Getting the fiber to flow was the biggest challenge, but not the only one. The work with switchgrass illustrates another dimension of fiber conversion, Javers says. “The switchgrass fields were no more than 15 miles apart but the levels of water soluble materials were variable. That variation in just water soluble ash and other components could have a serious impact on conversion efficiencies.” The researchers focused on ways to equalize the incoming feedstock.  “One way we did that was through applying washing technology,” he says. “Getting certain components out of the process did a few things. Some of them act like bases in the pretreatment system, and we run a dilute acid pretreatment, so the more equalized the feedstock, the more efficient our acid doses were and the more consistent conversion we got field to field. So it’s not just about milling and mixing and pumping, it’s also about preparation of the feedstock and presenting it to the system and pre-wetting the feedstock.” Even the pre-wetting step presents a challenge, he explains, as the lignin content in some feedstocks means the chopped material does not absorb water easily, instead floating on the top of the tank.

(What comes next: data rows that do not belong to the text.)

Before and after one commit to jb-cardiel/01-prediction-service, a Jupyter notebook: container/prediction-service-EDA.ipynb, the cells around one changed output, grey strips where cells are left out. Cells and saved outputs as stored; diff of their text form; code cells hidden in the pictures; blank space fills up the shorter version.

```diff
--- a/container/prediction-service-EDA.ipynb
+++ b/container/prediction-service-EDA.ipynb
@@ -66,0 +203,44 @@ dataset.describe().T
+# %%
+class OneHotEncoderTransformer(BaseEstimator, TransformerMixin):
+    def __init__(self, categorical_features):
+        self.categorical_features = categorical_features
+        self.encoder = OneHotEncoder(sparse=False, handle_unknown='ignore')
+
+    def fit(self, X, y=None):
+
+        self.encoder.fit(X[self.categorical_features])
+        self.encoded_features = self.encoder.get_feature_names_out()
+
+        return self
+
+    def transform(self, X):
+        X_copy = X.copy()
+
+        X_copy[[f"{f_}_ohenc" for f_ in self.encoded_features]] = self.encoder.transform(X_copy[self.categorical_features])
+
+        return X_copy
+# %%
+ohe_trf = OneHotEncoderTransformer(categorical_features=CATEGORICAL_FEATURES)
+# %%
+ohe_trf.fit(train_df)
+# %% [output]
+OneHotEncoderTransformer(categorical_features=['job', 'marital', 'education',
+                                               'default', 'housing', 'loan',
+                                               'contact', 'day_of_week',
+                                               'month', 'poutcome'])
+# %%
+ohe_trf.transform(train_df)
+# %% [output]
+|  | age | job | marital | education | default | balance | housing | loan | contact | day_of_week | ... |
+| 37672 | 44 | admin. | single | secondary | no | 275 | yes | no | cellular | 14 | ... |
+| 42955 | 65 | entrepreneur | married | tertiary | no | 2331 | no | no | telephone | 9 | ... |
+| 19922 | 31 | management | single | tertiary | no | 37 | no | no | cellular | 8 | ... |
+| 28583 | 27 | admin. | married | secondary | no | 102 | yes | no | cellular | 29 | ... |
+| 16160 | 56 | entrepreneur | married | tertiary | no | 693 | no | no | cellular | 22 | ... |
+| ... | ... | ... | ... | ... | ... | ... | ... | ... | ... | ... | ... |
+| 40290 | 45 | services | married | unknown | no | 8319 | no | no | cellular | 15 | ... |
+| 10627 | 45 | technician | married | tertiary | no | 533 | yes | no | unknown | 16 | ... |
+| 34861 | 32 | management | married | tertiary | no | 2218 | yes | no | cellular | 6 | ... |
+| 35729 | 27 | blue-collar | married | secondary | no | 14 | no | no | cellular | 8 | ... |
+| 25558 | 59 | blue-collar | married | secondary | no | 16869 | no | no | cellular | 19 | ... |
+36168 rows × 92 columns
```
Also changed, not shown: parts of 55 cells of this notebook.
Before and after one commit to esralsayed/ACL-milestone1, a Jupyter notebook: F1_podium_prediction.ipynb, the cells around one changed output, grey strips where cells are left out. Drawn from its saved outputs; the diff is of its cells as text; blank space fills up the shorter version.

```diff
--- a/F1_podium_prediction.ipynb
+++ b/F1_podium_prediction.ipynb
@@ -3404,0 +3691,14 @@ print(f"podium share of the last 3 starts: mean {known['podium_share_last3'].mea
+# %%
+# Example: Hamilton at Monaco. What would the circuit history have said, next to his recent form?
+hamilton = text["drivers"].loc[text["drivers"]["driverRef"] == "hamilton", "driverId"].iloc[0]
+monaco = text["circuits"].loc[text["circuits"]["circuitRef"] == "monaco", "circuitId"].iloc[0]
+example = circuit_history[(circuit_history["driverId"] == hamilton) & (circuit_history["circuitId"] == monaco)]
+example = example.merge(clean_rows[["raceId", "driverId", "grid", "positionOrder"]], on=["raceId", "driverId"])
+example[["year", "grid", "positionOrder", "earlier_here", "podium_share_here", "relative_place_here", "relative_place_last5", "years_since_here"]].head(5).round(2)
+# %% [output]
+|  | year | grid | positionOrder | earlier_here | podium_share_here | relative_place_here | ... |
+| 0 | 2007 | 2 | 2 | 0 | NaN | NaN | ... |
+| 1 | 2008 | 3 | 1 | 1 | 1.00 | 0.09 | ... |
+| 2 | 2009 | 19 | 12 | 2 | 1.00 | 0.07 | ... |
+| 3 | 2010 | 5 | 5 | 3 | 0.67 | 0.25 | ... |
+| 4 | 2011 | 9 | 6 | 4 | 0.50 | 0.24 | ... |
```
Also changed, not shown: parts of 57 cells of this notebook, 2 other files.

Javers says ICM now has five fiber separation systems (FST) operating, with a sixth starting up soon. Initially, the fiber is being removed, increasing throughput in the starch process, and then reintroduced at the backend. Discussions are under way to determine which will be the first to add the Gen 1.5 system to convert the fiber into ethanol. The process also will modify and diversify coproducts with high-protein distillers, modified syrup and a potential new fiber stream.  

“Every one of these startups of FST have had their unique challenges and opportunities,” Javers says.  “I’m really proud of the customer, the team and the company for being able to respond to every one of those challenges and find solutions and have successful startups.” 

ICM and FQPT are just two of many companies, each with its own approach to tapping into the potential of fiber biorefining. Javers echoes a comment heard from many of them. “We want to see others succeed. At the end of the day, the vision of success is so great that we can’t afford to fail. The value this industry, the bioprocessing industry is going to bring to agriculture is going to be great.”


Author: Susanne Retka Schill
Managing Editor, Ethanol Producer Magazine
sretkashill@bbiinternational.com
701-738-4922